Information provided:
______

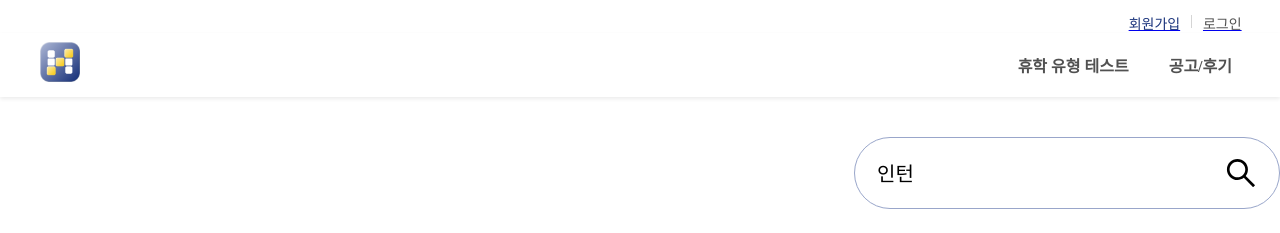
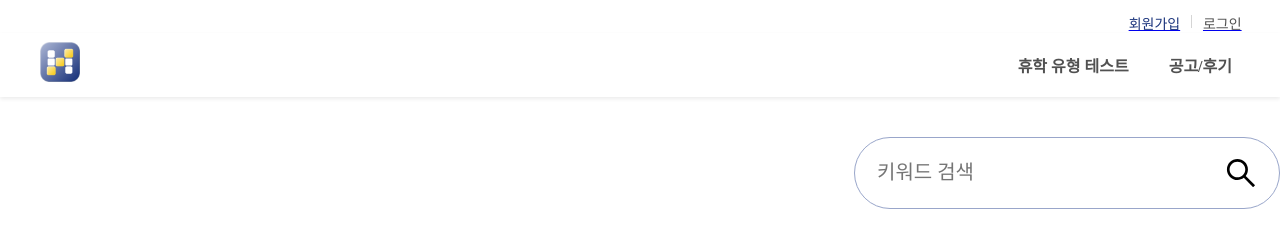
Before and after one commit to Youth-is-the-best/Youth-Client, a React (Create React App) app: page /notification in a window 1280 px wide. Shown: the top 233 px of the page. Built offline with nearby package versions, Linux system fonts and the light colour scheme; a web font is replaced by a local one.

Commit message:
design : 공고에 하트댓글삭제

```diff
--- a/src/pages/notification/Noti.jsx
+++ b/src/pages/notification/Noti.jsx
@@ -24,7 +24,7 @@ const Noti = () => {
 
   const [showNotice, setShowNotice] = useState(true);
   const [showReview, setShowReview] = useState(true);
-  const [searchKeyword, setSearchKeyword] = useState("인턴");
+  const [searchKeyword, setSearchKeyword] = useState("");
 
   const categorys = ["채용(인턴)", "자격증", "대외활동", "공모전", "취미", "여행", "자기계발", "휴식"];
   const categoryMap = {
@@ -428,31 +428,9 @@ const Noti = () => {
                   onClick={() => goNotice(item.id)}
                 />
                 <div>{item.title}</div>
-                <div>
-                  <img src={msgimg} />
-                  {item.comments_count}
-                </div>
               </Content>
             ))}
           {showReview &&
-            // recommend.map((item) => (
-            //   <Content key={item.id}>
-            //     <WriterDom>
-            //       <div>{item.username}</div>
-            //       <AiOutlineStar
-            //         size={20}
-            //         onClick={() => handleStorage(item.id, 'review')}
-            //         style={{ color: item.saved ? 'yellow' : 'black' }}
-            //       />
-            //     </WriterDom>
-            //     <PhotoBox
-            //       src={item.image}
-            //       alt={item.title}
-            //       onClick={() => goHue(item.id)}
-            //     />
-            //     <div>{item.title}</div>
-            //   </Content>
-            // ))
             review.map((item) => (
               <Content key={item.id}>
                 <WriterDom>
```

______

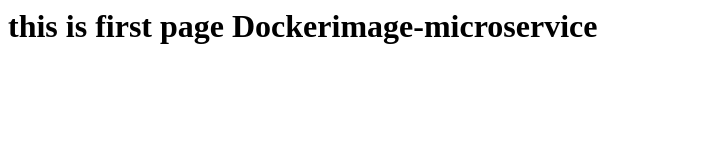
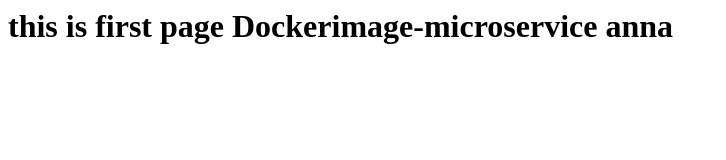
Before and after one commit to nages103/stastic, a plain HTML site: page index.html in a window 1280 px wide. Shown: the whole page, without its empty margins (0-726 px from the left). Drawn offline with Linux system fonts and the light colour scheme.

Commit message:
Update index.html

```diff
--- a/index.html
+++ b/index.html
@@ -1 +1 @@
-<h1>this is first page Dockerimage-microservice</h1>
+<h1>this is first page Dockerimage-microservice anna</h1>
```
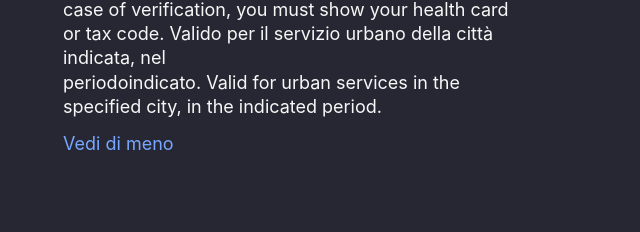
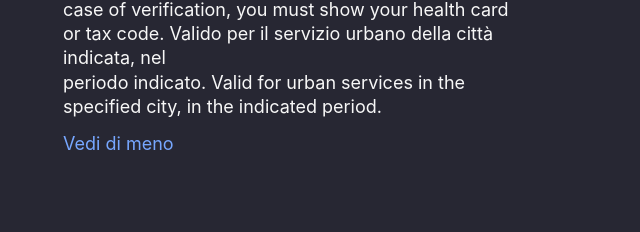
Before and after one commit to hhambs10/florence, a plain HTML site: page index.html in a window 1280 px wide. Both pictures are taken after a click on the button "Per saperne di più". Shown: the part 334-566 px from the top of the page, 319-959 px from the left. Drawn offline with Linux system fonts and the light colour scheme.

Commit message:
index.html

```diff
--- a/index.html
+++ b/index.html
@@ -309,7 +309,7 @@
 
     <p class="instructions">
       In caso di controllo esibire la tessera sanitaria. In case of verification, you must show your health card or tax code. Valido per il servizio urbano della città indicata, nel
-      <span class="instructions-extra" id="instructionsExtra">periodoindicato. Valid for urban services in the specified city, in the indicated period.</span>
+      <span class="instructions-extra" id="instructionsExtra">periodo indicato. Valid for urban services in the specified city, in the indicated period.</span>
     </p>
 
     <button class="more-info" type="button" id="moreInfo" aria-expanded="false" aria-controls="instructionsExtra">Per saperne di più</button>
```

______

Work task: Each line above where the word "useState" occurs should be returned in full.

Written solution:
   const [showNotice, setShowNotice] = useState(true);
   const [showReview, setShowReview] = useState(true);
-  const [searchKeyword, setSearchKeyword] = useState("인턴");
+  const [searchKeyword, setSearchKeyword] = useState("");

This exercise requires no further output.